Scanning Probe Microscopy Laboratory

Mount Holyoke College

Katherine Aidala

Clare Boothe Luce

Assistant Professor of Physics

211 Kendade

Mount Holyoke College

50 College St

South Hadley, MA 01075

Phone: (413) 538 2234

Email: kaidala@mtholyoke.edu








Ferromagnetic Nanorings 

Nanoscale magnets exhibit unique magnetic states that can be used as novel data storage devices.  Computer hard drives presently store information in binary bits of “1” and “0” that are encoded in what are effectively little bar magnets with either the north or south pole pointing up.  Magnetic nanorings offer a unique state that has no poles, but instead could store the “1” and “0” as clockwise or counterclockwise magnetic fields in what is

Called the “vortex” state.
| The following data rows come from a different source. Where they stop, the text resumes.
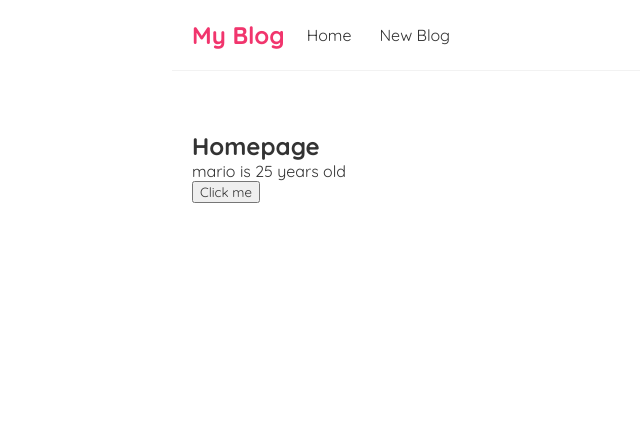
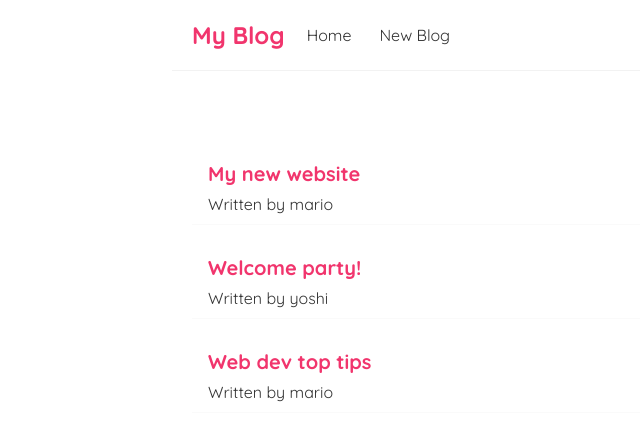
Before and after one commit to GCCSheep/react-blog, a React (Create React App) app: page / in a window 1280 px wide. Shown: the top 440 px of the page, without its empty margins (148-788 px from the left). Built offline with nearby package versions, Linux system fonts and the light colour scheme.

Commit message:
Output lists

```diff
--- a/src/Home.js
+++ b/src/Home.js
@@ -1,19 +1,20 @@
 import { useState } from "react";
 
 const Home = () => {
-    const [name, setName] = useState('mario');
-    const [age, setAge] = useState('25');
-
-    const handleClick = () => {
-        setName('luigi');
-        setAge(30);
-    }
+    const [blogs, setBlogs] = useState([
+        {title: 'My new website', body: 'lorem ipsum...', author: 'mario', id: 1},
+        {title: 'Welcome party!', body: 'lorem ipsum...', author: 'yoshi', id: 2},
+        {title: 'Web dev top tips', body: 'lorem ipsum...', author: 'mario', id: 3}
+    ]);
 
     return (
         <div className="home">
-            <h2>Homepage</h2>
-            <p>{name} is {age} years old</p>
-            <button onClick={handleClick}>Click me</button>
+            {blogs.map((blog) => (
+                <div className="blog-preview" key={blog.id}>
+                    <h2>{blog.title}</h2>
+                    <p>Written by {blog.author}</p>
+                </div>
+            ))}
         </div>
     );
 }
--- a/src/index.css
+++ b/src/index.css
@@ -39,3 +39,20 @@
     margin: 40px auto;
     padding: 20px;
 }
+
+/* blog previews / list */
+.blog-preview {
+    padding: 10px 16px;
+    margin: 20px 0;
+    border-bottom: 1px solid #fafafa;
+}
+
+.blog-preview:hover {
+    box-shadow: 1px 3px 5px rgba(0, 0, 0, 0.1);
+}
+
+.blog-preview h2 {
+    font-size: 20px;
+    color: #f1356d;
+    margin-bottom: 8px;
+}
```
Control over the chirality (CW or CCW direction) has proven challenging with uniform external fields. The project directly explores the switching of the vortex state by passing a current through the tip of an atomic force microscope.  This current will produce an azimuthal magnetic field that controls the vortex chirality.  Simulations predict that azimuthally applied fields result in interesting states beyond the vortex, generating stable 360 degree domain walls.
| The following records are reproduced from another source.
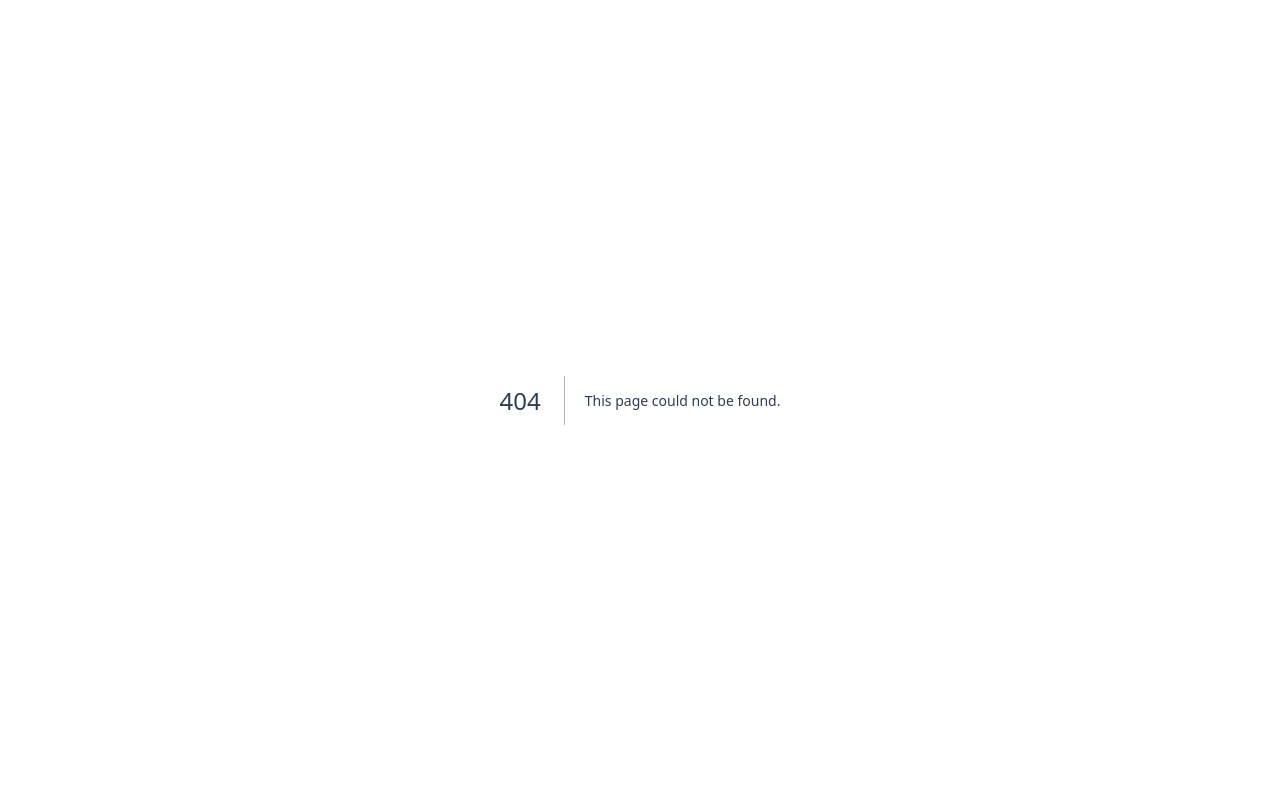
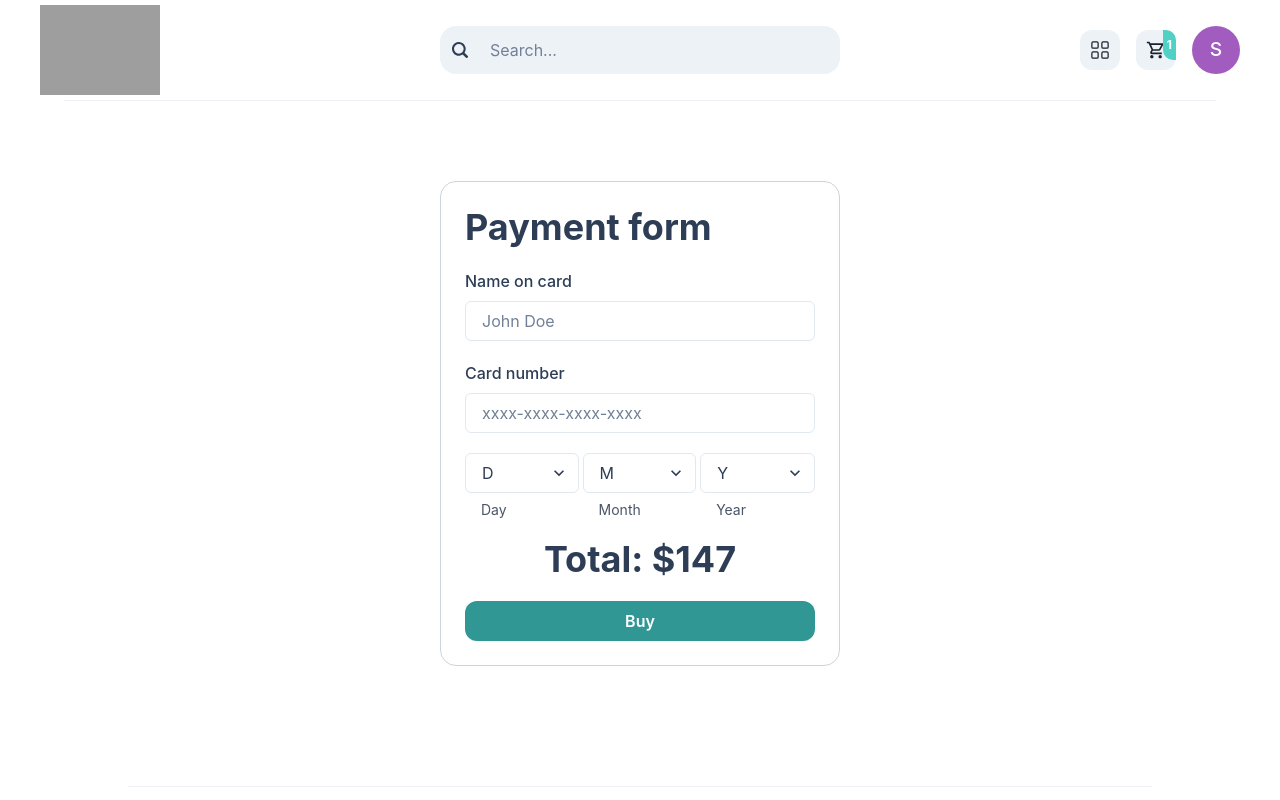
Before and after one commit to SamehMakkie/dop-front-end, a Next.js app: page /cart/checkout in a window 1280 px wide. Before the commit this address had no page. Shown: the top 800 px of the page. Built offline with nearby package versions, Linux system fonts and the light colour scheme; grey boxes are pictures that could not be loaded.

Commit message:
Add the Checkout page

```diff
--- /dev/null
+++ b/pages/cart/checkout.js
@@ -0,0 +1,113 @@
+import {
+  Button,
+  Flex,
+  FormControl,
+  FormHelperText,
+  FormLabel,
+  Heading,
+  Input,
+  Select,
+  useToast,
+  VStack,
+} from "@chakra-ui/react";
+import { useRouter } from "next/router";
+import { useEffect, useState } from "react";
+import ProtectedRoute from "../../components/ProtectedRoute/ProtectedRoute";
+import NavigationWrapper from "../../views/NavigationWrapper/NavigationWrapper";
+
+const Checkout = () => {
+  const currentYear = new Date().getFullYear();
+  const [total, setTotal] = useState();
+  const toast = useToast();
+  const router = useRouter();
+
+  useEffect(() => {
+    setTotal(147);
+  }, []);
+
+  const handlePurchase = async () => {
+    toast({
+      title: "Processing",
+      description: "Your payment is being processed please wait",
+      status: "loading",
+      position: "top-right",
+      duration: 1900,
+    });
+    await setTimeout(
+      () =>
+        toast({
+          title: "Payment succeeded",
+          description:
+            "Your payment has been successfully completed, thank you for purchasing from us",
+          status: "success",
+          isClosable: true,
+          position: "top-right",
+        }),
+      2000
+    );
+    await setTimeout(() => router.push("/library"), 3000);
+  };
+
+  return (
+    <NavigationWrapper>
+      <ProtectedRoute>
+        <Flex w="100%" py={20} justifyContent="center" alignItems={"center"}>
+          <VStack
+            w="100%"
+            p={6}
+            spacing={5}
+            maxW="400px"
+            borderWidth={"1px"}
+            borderColor="gray.300"
+            rounded="2xl">
+            <Heading w="100%">Payment form</Heading>
+            <FormControl>
+              <FormLabel>Name on card</FormLabel>
+              <Input type="text" placeholder="John Doe" />
+            </FormControl>
+            <FormControl>
+              <FormLabel>Card number</FormLabel>
+              <Input type="number" placeholder="xxxx-xxxx-xxxx-xxxx" />
+            </FormControl>
+
+            <Flex w="100%" justifyContent={"space-between"}>
+              <FormControl pr={1}>
+                <Select placeholder="D">
+                  {[...Array(31)].map((e, i) => (
+                    <option key={i}>{i + 1}</option>
+                  ))}
+                </Select>
+                <FormHelperText pl={4}>Day</FormHelperText>
+              </FormControl>
+              <FormControl pr={1}>
+                <Select placeholder="M">
+                  {[...Array(12)].map((e, i) => (
+                    <option key={i}>{i + 1}</option>
+                  ))}
+                </Select>
+                <FormHelperText pl={4}>Month</FormHelperText>
+              </FormControl>
+              <FormControl>
+                <Select placeholder="Y">
+                  {[...Array(101)].map((e, i) => (
+                    <option key={i}>{currentYear - i}</option>
+                  ))}
+                </Select>
+                <FormHelperText pl={4}>Year</FormHelperText>
+              </FormControl>
+            </Flex>
+            <Heading>
+              Total: {total && "$"}
+              {total}
+            </Heading>
+            <Button w="100%" colorScheme={"teal"} onClick={handlePurchase}>
+              Buy
+            </Button>
+          </VStack>
+        </Flex>
+      </ProtectedRoute>
+    </NavigationWrapper>
+  );
+};
+
+export default Checkout;
```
Nanoring shows different magnetic states with in-plane or circular applied field


Cobalt Nanoring (CoNR)

Figure on Right side: AFM topography (left) and MFM (middle and right) image of 10nm thick CoNRs with outer diameter ranges from 700-1100nm and width 150nm. MFM image indicates the onion state of CoNRs with magnetic field 90mT applied along vertical direction (UP). Larger rings (1100nm) were very close to each other show coupling of stray field between two adjacent rings, which indicated from low MFM contrast in the image. Other rings show good onion state because they were far enough from each other along polarization direction. 

MFM images of 10nm thin Cobalt Nanorings (CoNR) and their coupling effect

3D AFM images of Fabricated Cobalt Nanorings Outer/Inner diameter 900/500nm